This shot was taken at Ball’s Falls, near Hamilton; much as I would love to claim that I deliberately got the soon-to-be-lunch insect in the shot, that would be a complete lie, alas – I was only trying to get a decent shot of the bird (the blighters move very fast) and got lucky! According to my bird-book, this is a Golden-Crowned Kinglet (Regulus…

Cicada, exuviae

Cicada exuvia

When I originally found this, I had to search online to find out what it was: it’s the exuvia of a cicada of some description. The main thing that struck me about this thing was the enormous fore-legs, which are an adaptation for digging. You can also see some remaining dried earth stuck to it, from its life underground. Incidentally, I was once taught…

Snapping, Turtles, Turtle, Crawford, Lake

Snapping Turtles

As I’ve alluded to elsewhere, one of the really cool things about Canada is that humanity hasn’t killed off all the big interesting animals here yet (unlike in the UK); as well as that, Canada has turtles! In the UK, we don’t have any native turtles; occasionally, you get the odd feral Red-Eared Slider taking up residence when its original owners decided that they…
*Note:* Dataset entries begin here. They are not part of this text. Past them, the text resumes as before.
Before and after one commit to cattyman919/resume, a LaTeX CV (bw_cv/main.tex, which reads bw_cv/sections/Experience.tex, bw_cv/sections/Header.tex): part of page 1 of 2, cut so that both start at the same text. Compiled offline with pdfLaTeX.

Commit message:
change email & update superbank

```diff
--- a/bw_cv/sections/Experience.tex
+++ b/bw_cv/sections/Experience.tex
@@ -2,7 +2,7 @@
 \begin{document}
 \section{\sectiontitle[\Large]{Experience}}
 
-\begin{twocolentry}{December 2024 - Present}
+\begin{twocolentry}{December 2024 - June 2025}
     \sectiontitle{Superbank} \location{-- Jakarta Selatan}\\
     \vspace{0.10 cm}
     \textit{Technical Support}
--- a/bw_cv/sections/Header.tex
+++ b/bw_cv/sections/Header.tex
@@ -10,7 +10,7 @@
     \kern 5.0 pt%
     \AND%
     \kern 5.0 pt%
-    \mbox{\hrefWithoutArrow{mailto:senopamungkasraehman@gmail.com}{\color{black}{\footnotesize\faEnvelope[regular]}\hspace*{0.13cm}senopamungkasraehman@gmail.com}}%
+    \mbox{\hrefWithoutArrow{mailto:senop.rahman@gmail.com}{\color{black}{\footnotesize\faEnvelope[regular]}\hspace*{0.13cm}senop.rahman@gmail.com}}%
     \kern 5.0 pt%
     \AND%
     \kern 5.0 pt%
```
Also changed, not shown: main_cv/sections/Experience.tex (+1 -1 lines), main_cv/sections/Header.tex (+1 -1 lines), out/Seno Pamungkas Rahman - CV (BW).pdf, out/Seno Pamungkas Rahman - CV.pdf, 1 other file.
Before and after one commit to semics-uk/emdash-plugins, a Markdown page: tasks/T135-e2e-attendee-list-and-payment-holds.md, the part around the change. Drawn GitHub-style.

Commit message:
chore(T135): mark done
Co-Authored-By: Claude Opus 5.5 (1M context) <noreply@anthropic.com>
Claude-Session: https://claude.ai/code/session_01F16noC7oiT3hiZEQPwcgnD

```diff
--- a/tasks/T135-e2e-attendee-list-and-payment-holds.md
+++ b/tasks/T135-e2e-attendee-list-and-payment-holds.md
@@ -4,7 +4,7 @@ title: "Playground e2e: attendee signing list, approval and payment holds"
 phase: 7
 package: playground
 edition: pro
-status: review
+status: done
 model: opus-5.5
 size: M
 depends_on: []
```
Raccoon, Procyon lotor

My first raccoon

As most people know, the raccoon (Procyon lotor) is a very common animal all over North America; in the days before leaving the UK, I had even read an article (In BBC Wildlife magazine) explaining that not only were they very common, but the ones in the Toronto area were, on average, larger than the regular ones and had an extra offspring each season….

Red, Winged, Blackbird, Agelaius phoeniceus

Red-Winged Blackbirds

The male Red-Winged Blackbird (Agelaius phoeniceus) is a ubiquitous sight in the GTA, especially near marshland; given how common they are, it’s hard not to get a bit blasé about these rather splendid creatures. The main thing that struck me, the first time I saw them, was that a calling male does look rather as though he’s trying to make himself explode! This is…

Recuperative visit to the Rock Gardens

My endlessly kind other half took me to the Rock Gardens run by the Royal Botanical Gardens in Hamilton, as part of a period of recuperation after getting a little closer to snuffing it than I usually like. Being too weak and feeble at the time to carry much gear, all of the images on these pages were taken with one lens, which actually…